> _RAW DATA_:
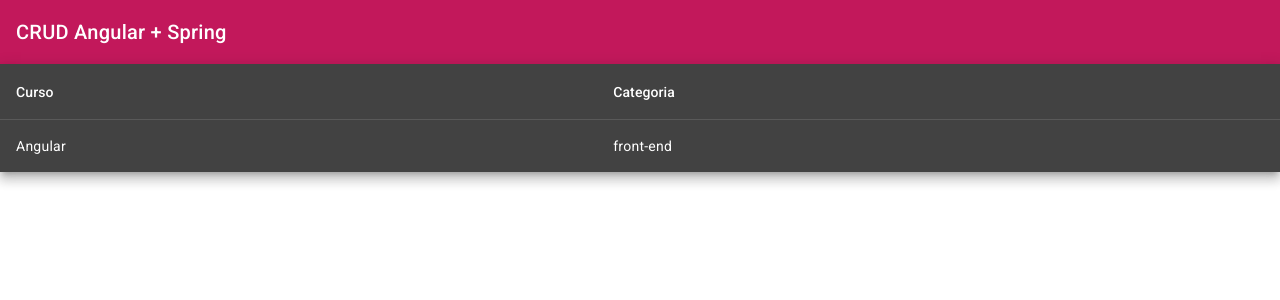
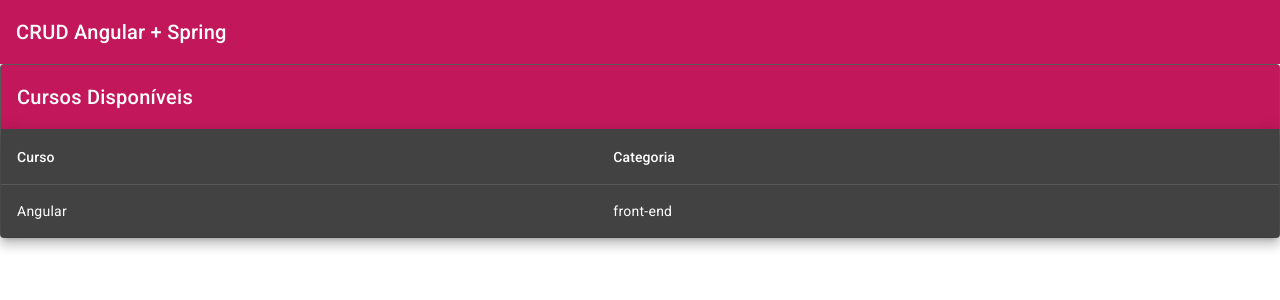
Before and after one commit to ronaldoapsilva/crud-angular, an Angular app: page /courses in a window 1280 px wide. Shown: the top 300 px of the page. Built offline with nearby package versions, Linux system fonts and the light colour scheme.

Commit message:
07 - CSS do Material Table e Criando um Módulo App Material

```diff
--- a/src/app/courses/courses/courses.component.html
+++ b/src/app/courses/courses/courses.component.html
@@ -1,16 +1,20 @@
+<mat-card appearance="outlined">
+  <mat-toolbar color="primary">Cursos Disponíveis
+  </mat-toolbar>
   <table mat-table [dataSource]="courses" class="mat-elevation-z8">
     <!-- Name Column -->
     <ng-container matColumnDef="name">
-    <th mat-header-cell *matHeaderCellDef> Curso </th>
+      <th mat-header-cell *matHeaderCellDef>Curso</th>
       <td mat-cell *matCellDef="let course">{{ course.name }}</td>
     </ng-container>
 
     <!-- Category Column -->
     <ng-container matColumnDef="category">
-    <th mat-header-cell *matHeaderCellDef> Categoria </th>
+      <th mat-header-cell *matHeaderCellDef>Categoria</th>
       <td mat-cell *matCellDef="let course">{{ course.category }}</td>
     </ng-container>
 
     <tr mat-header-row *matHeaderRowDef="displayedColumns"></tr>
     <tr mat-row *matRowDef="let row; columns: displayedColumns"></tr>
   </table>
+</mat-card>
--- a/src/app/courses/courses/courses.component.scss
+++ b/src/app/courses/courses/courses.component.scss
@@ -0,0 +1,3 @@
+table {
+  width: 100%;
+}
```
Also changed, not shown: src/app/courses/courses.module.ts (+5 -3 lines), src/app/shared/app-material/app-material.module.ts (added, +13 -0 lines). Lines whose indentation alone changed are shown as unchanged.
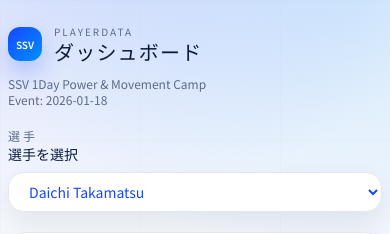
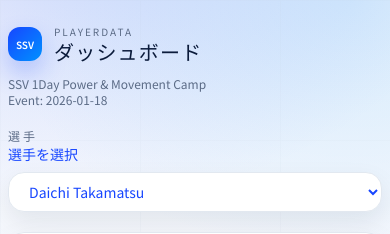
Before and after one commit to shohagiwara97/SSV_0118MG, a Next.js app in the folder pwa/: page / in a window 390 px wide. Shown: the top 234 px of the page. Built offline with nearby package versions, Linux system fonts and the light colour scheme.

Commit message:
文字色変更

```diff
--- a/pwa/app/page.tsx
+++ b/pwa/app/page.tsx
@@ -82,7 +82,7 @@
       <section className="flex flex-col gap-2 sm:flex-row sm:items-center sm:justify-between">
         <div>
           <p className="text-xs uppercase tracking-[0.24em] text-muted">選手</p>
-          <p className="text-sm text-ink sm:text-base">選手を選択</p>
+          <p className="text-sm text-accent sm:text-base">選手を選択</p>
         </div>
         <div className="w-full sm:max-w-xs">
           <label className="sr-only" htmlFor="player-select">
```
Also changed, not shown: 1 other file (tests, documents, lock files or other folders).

==

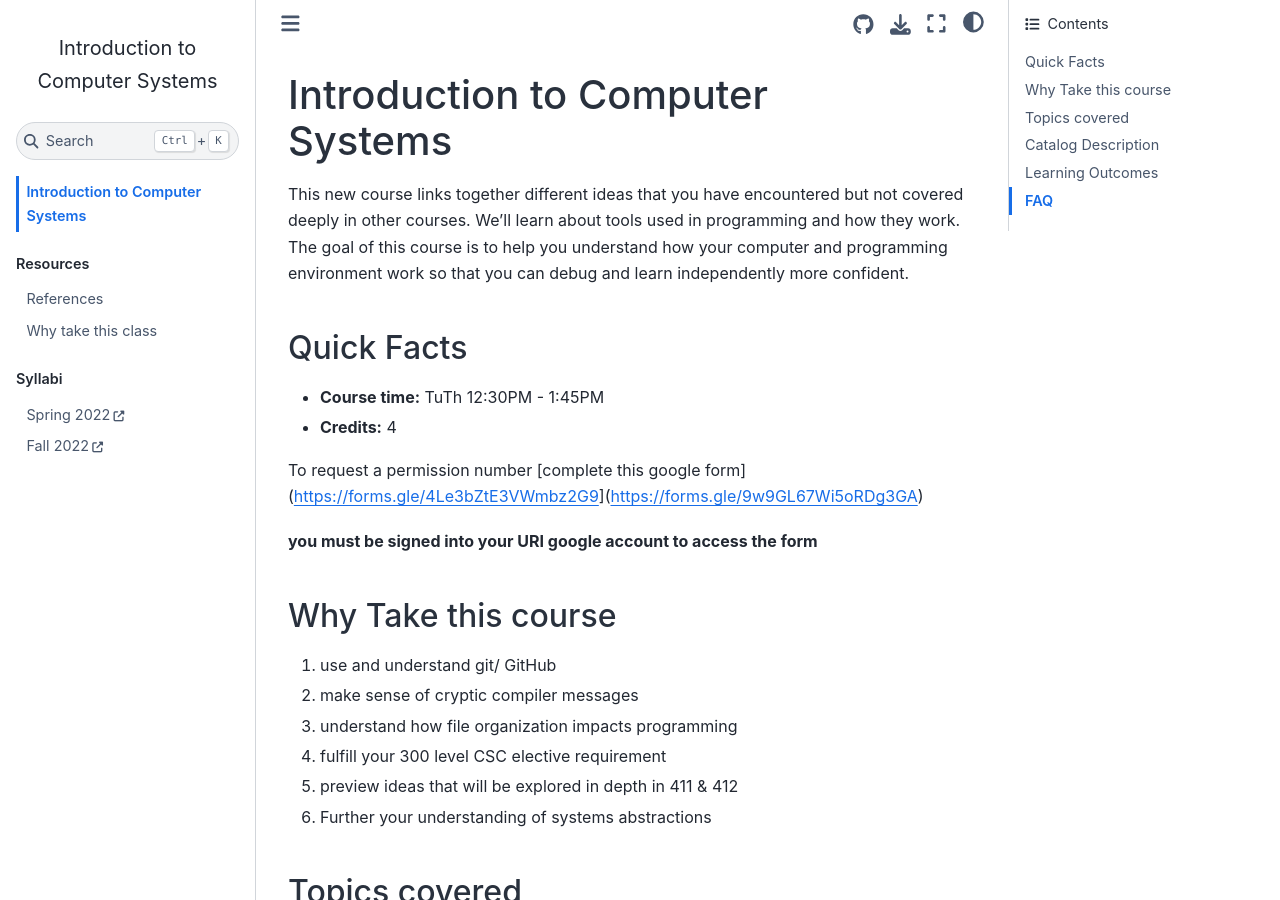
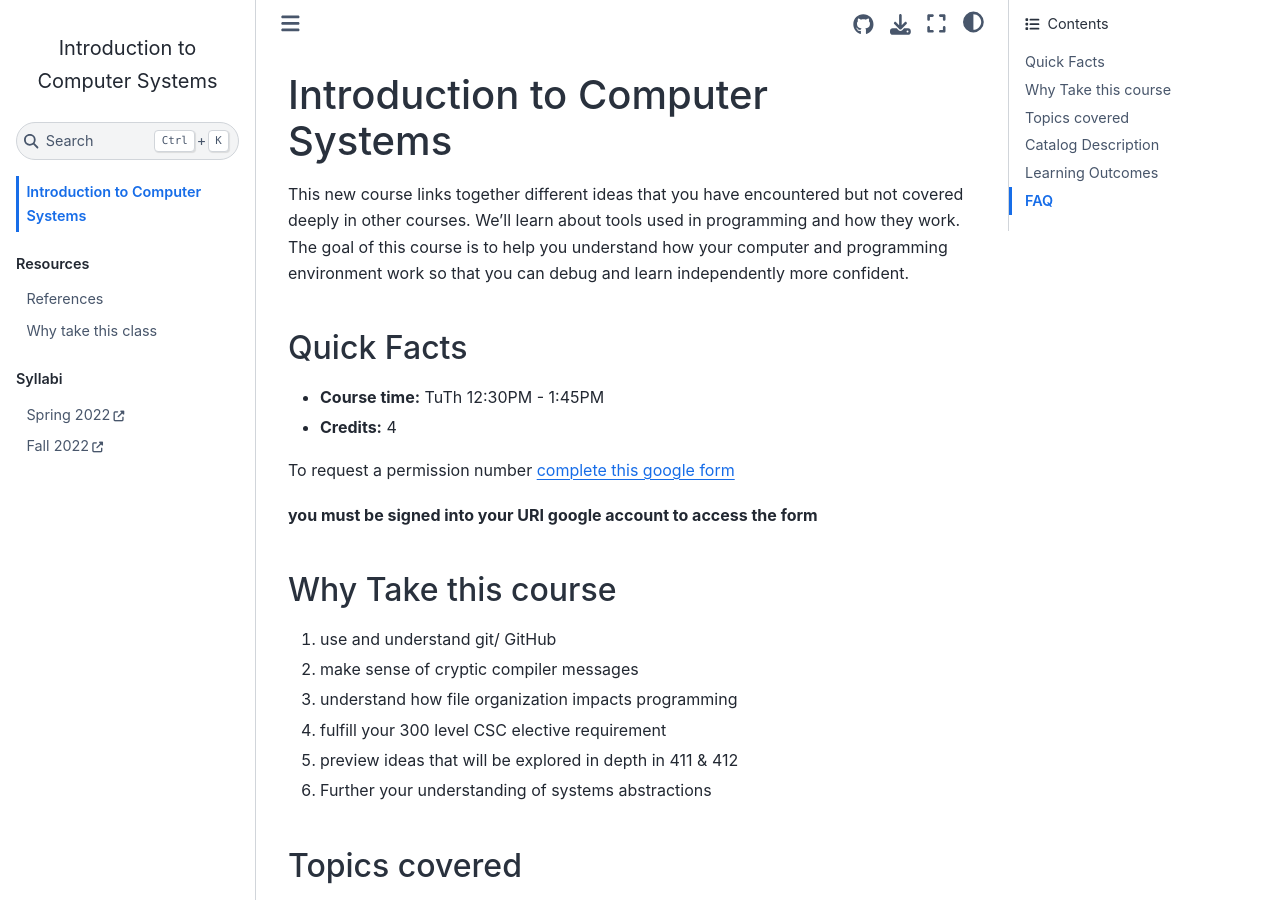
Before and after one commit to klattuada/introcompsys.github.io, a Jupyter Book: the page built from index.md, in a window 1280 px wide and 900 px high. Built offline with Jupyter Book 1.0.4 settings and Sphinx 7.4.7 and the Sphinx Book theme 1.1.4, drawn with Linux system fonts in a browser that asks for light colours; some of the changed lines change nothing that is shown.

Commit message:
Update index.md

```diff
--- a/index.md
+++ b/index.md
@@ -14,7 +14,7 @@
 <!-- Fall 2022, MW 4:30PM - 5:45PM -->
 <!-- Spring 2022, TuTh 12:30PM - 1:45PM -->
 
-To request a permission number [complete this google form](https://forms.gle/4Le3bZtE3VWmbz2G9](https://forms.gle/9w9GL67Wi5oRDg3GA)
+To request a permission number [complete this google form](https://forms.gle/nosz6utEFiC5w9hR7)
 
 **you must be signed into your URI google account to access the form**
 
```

> _TASK BRIEF_:
List each line of the entries that holds the string "component".

> _EXERCISE ANSWER_:
--- a/src/app/courses/courses/courses.component.html
+++ b/src/app/courses/courses/courses.component.html
--- a/src/app/courses/courses/courses.component.scss
+++ b/src/app/courses/courses/courses.component.scss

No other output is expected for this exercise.